The current prototype is working with  pastoralists in northern Senegal, but the tool provides new opportunities to scale massively across Senegal to the entire reach of WENDOU, which currently covers many thousands of ponds, and to other countries reaching pastoralists to other sectors where there is a communication gap.

Commenting on Ngueussie’s fellowship journey at SERVIR WA, Dr Daniel Osgood, Lead Financial Instruments, Columbia University for SERVIR WA, described her contributions as “nothing short of phenomenal.”

“Das Dores Ngueussie Ngamini’s passion for innovation, coupled with her dedication to community engagement, has laid the foundation for transformative change in climate risk assessment and adaptation strategies.”

Given Ngueussie’s success, the project is exploring how it would be possible for her to continue her work in this area following the fellowship.

How does the iKON game work?

The iKON game is played on WhatsApp. A user initiates the game by sending a starting message defining the deployment to the iKON number.

  1. Starting Message: When a user sends a message to the iKON number to start the game, the bot responds with an introduction and instructions on how to play the game.
  2. Instructions: The bot provides clear instructions on what the user needs to do, such as selecting a region and then choosing the driest year within the past three years (2020, 2021, and 2022).
  3. Region Selection: The bot prompts the user to select one of the six designated regions in Senegal (Diourbel, Kaffrine, Louga, Matam, Saint Louis, and Tambacounda).
  4. Year Selection: After the user selects a region, the bot asks them to choose the year they believe was the driest within the past three years (2020, 2021, and 2022).
  5. Data Collection: The bot collects responses from users for each region and the corresponding year they consider to be the driest.
  6. Analysis: Once a sufficient number of responses are collected, the bot analyzes the data to determine the most commonly selected driest year for each region.
  7. Result Announcement: Finally, the bot announces the results, revealing the driest year in each region based on the user responses and the data collected from the WENDOU website and the satellite.

About Das Dores Ngueussie Ngamini

Ms Das Dores Ngueussie Ngamini earned a Bachelor’s degree in Physics and a Master’s degree in Atmospheric Sciences from the University of Yaounde I. Her Master’s thesis focused on evaluating the impact of lead time on the Weather Research and Forecasting model’s ability to forecast extreme weather events in Cameroon.

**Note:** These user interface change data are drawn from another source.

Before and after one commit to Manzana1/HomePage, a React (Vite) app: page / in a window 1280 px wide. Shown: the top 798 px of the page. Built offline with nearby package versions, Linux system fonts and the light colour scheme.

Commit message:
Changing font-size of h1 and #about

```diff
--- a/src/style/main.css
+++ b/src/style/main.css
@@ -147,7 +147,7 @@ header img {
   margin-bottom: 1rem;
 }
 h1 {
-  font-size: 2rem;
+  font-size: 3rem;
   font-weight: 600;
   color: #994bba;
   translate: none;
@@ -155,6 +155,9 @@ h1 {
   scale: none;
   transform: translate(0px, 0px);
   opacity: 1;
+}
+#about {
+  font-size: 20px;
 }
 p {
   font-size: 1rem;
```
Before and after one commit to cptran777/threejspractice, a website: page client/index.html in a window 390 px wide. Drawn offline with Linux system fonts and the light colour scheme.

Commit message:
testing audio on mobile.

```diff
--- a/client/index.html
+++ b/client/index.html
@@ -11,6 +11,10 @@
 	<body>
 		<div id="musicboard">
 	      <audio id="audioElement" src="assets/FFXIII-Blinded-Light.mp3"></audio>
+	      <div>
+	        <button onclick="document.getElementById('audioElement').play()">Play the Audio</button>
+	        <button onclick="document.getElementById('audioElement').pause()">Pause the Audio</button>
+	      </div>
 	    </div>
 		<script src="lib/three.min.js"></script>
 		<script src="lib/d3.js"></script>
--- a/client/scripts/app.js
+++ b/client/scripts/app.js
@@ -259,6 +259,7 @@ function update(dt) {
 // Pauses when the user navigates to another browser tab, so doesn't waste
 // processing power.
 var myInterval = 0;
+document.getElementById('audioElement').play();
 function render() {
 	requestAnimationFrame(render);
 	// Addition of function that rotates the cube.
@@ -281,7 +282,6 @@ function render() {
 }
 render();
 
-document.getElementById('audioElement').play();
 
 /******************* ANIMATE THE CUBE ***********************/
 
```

This work led to her receiving a fully funded scholarship to pursue another Master’s degree in Mathematical Sciences at AIMS Rwanda. During her time at AIMS Rwanda, she conducted research on simulating Tropical Cyclone Batsirai over Madagascar using observations and model predictions at various scales. As a recipient of the Small Innovation Grants Program (SIGP) from SERVIR WA, she was hosted at ICRISAT Dakar and Columbia University, focusing her research on developing tools and processes to reconcile satellite and model data with farmer-sourced information.

SERVIR WA 2 connects “space to the village” by helping West African countries use satellite data to address critical challenges in food security and agriculture, water and hydro-climatic disasters, weather and climate, land cover and land-use change, and ecosystems services. It is a joint project by USAID and NASA ​ being implemented ICRISAT and partners.